Delved into the heart of Pugliese traditions of construction and building, the farmhouse designed by Andrew Trotter is surrounded by centennial olive trees, celebrating relaxation and rural simplicity.
Designed by Andrew Trotter over a three year process, Masseria Moroseta delves into the heart of Pugliese traditions of construction and building. Built using traditional techniques and local materials, the modern architecture is influenced by masserie (farmhouses) of the past. Set in five hectares of olive groves with trees up to 500 years old, Masseria Moroseta is an enclave of pared-down relaxation and rural simplicity.

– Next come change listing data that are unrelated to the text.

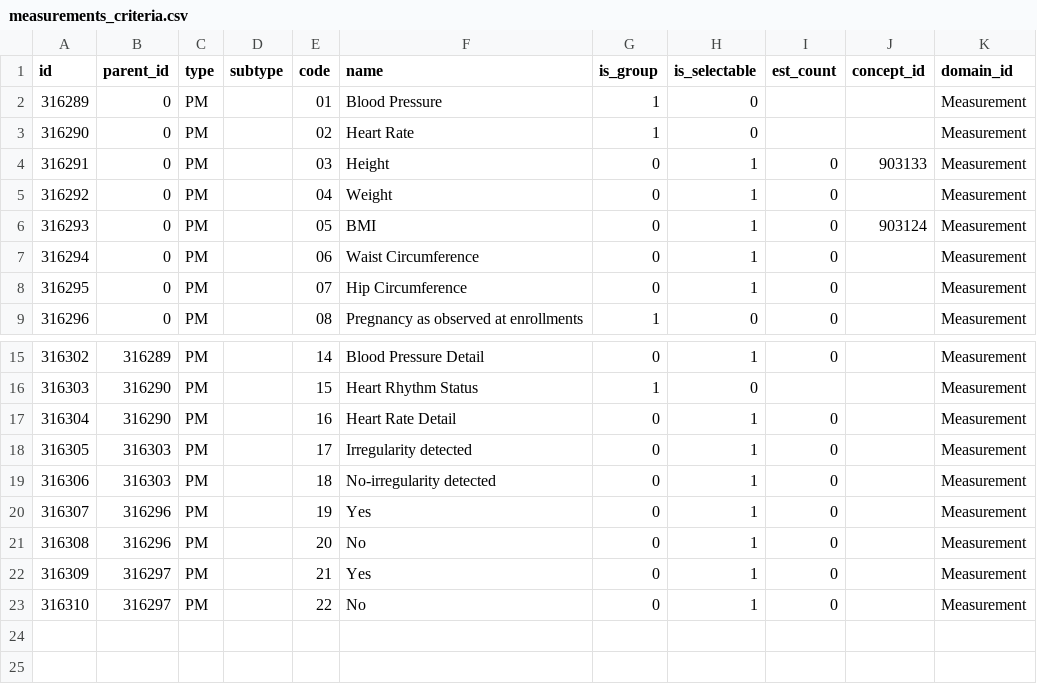
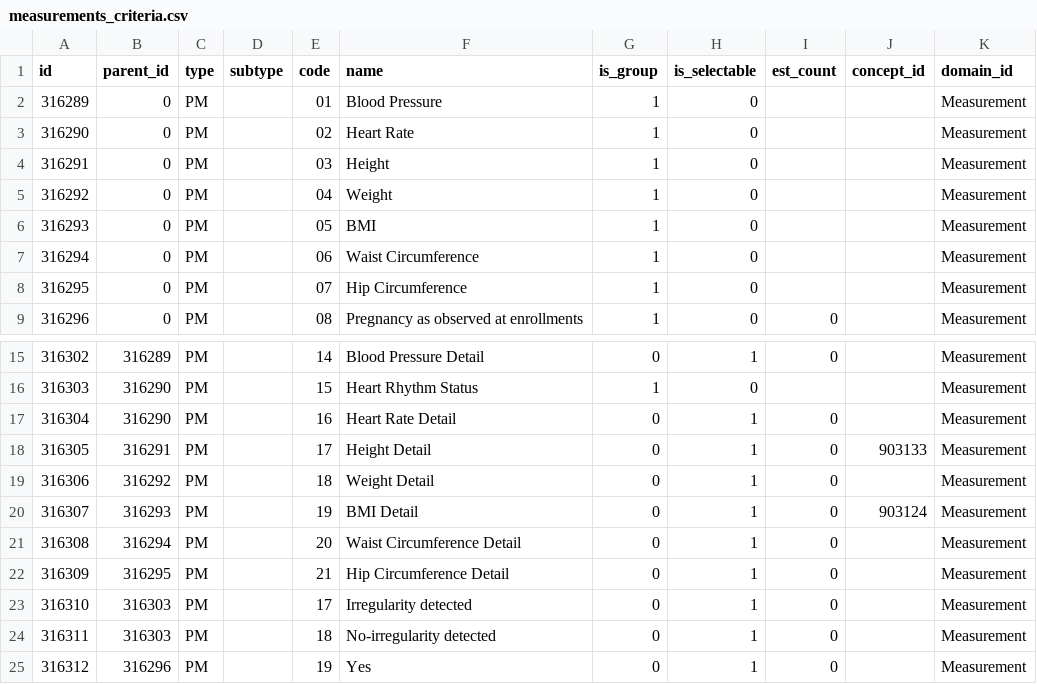
Before and after one commit to all-of-us/workbench, a CSV file: api/db-cdr/csv/measurements_criteria.csv, drawn as a sheet; only a part is shown, gaps mark what is left out; the shorter side is filled out with more unchanged rows; addresses are those after the commit; the diff names each change by its address in the sheet, - before the commit and + after, or states it on an @@ line.

Commit message:
RW-803 reconfig measurement tree.

```diff
--- a/api/db-cdr/csv/measurements_criteria.csv
+++ b/api/db-cdr/csv/measurements_criteria.csv
-G4:G8 (is_group): 0
+G4:G8 (is_group): 1
-H4:H8 (is_selectable): 1
+H4:H8 (is_selectable): 0
-I4:I8 (est_count): 0
+I4:I8 (est_count): (empty)
-J4 (concept_id): 903133
+J4 (concept_id): (empty)
-J6 (concept_id): 903124
+J6 (concept_id): (empty)
+row 18: 316305 | 316291 | PM |  | 17 | Height Detail | 0 | 1 | 0 | 903133 | Measurement
+row 19: 316306 | 316292 | PM |  | 18 | Weight Detail | 0 | 1 | 0 |  | Measurement
+row 20: 316307 | 316293 | PM |  | 19 | BMI Detail | 0 | 1 | 0 | 903124 | Measurement
+row 21: 316308 | 316294 | PM |  | 20 | Waist Circumference Detail | 0 | 1 | 0 |  | Measurement
+row 22: 316309 | 316295 | PM |  | 21 | Hip Circumference Detail | 0 | 1 | 0 |  | Measurement
@@ column A (id) renumbered from row 23 down @@
```
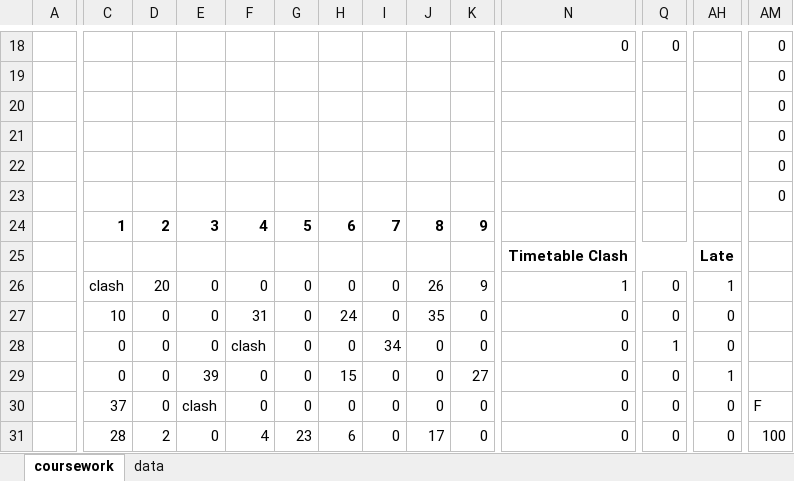
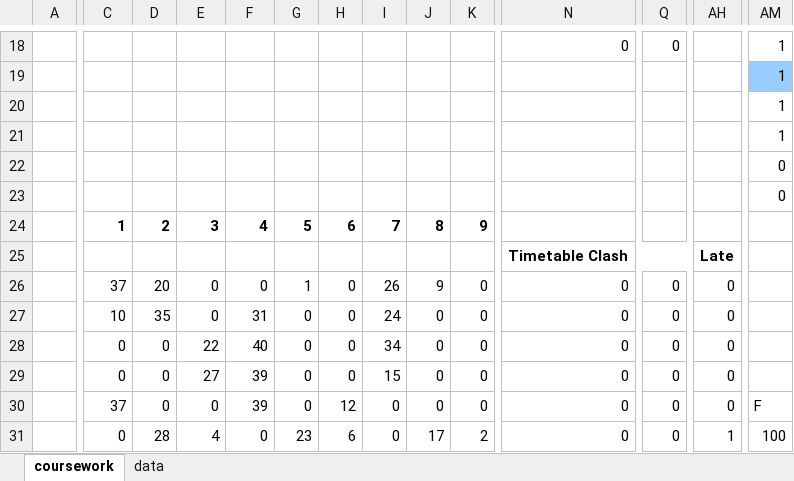
Before and after one commit to yeswhos/COMP5920M-Scheduling, an Excel workbook: CW2/CW2 P-HH.xlsm, sheet coursework, drawn as a sheet; only a part is shown, gaps mark what is left out; values as stored, in another font and other column widths than the file's, no borders; charts and pictures and conditional formats not drawn; the diff covers the shown part only; the diff names each change by its address in the sheet, - before the commit and + after, or states it on an @@ line.

```diff
--- a/CW2/CW2 P-HH.xlsm (sheet coursework)
+++ b/CW2/CW2 P-HH.xlsm (sheet coursework)
-AM18:AM21: 0
+AM18:AM21: 1
-AM19 fill: none
+AM19 fill: #99CCFF
-C26: clash
+C26: 37
-G26: 0
+G26: 1
-I26: 0
+I26: 26
-J26: 26
+J26: 9
-K26: 9
+K26: 0
-N26: 1
+N26: 0
-AH26: 1
+AH26: 0
-D27: 0
+D27: 35
-H27: 24
+H27: 0
-I27: 0
+I27: 24
-J27: 35
+J27: 0
-E28: 0
+E28: 22
-F28: clash
+F28: 40
-Q28: 1
+Q28: 0
-E29: 39
+E29: 27
-F29:F30: 0
+F29:F30: 39
-H29: 15
+H29: 0
-I29: 0
+I29: 15
-K29: 27
+K29: 0
-AH29: 1
+AH29: 0
-E30: clash
+E30: 0
-H30: 0
+H30: 12
-C31: 28
+C31: 0
-D31: 2
+D31: 28
-E31: 0
+E31: 4
-F31: 4
+F31: 0
-K31: 0
+K31: 2
-AH31: 0
+AH31: 1
```
Also changed, not shown: 3 added rows, 3 removed rows, 286 edited cells and cell formats elsewhere in this sheet, 3 other files.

The owner wanted a modern building that wouldn’t feel out of place amongst the olive trees. As in a traditional farmhouse, everything is set around the central courtyard: the salon and veranda with their views to the sea, the staircase to the roof terrace, and the six rooms and suites on either side, half with private gardens, the other half with private terraces looking out across the fields. The masseria
entrance is the only opening in the frontal wall, a stronghold toward that gives no suggestion as to what is beyond.
Once inside, as you approach the large windowed entrance to the living room, you glimpse on the left your first sights of the olive trees, pool and the sea beyond. Traditional use of the local sandstone tufo
has been utilised throughout. Each room has a vaulted ceiling and 80 cm thick walls to keep the building cool, even when it is 40 degrees outside. The rooms to the left have high-walled private gardens filled with orange trees, while the rooms to the right have private terraces with views across the olive grove. Dry stone walls elevate the building to catch the breeze and more of the view to the sea, while creating space below to hold the spa, gym and services. All stones were recycled from the land during the excavation of the building.
The design of Masseria Moroseta has been made with extreme care to look after the environment. The one-meter-thick walls with eco-friendly recycled insulation, mean that very little air-conditioning is needed even in the hottest periods of the year, and very little heating in the winter. The living space with it’s cross ventilation windows, needs no air conditioning at all. Solar panels provide enough electricity and heat for the whole building, and there is a water for the organic farm. All the materials used in the construction are locally found, as are all the tradesmen.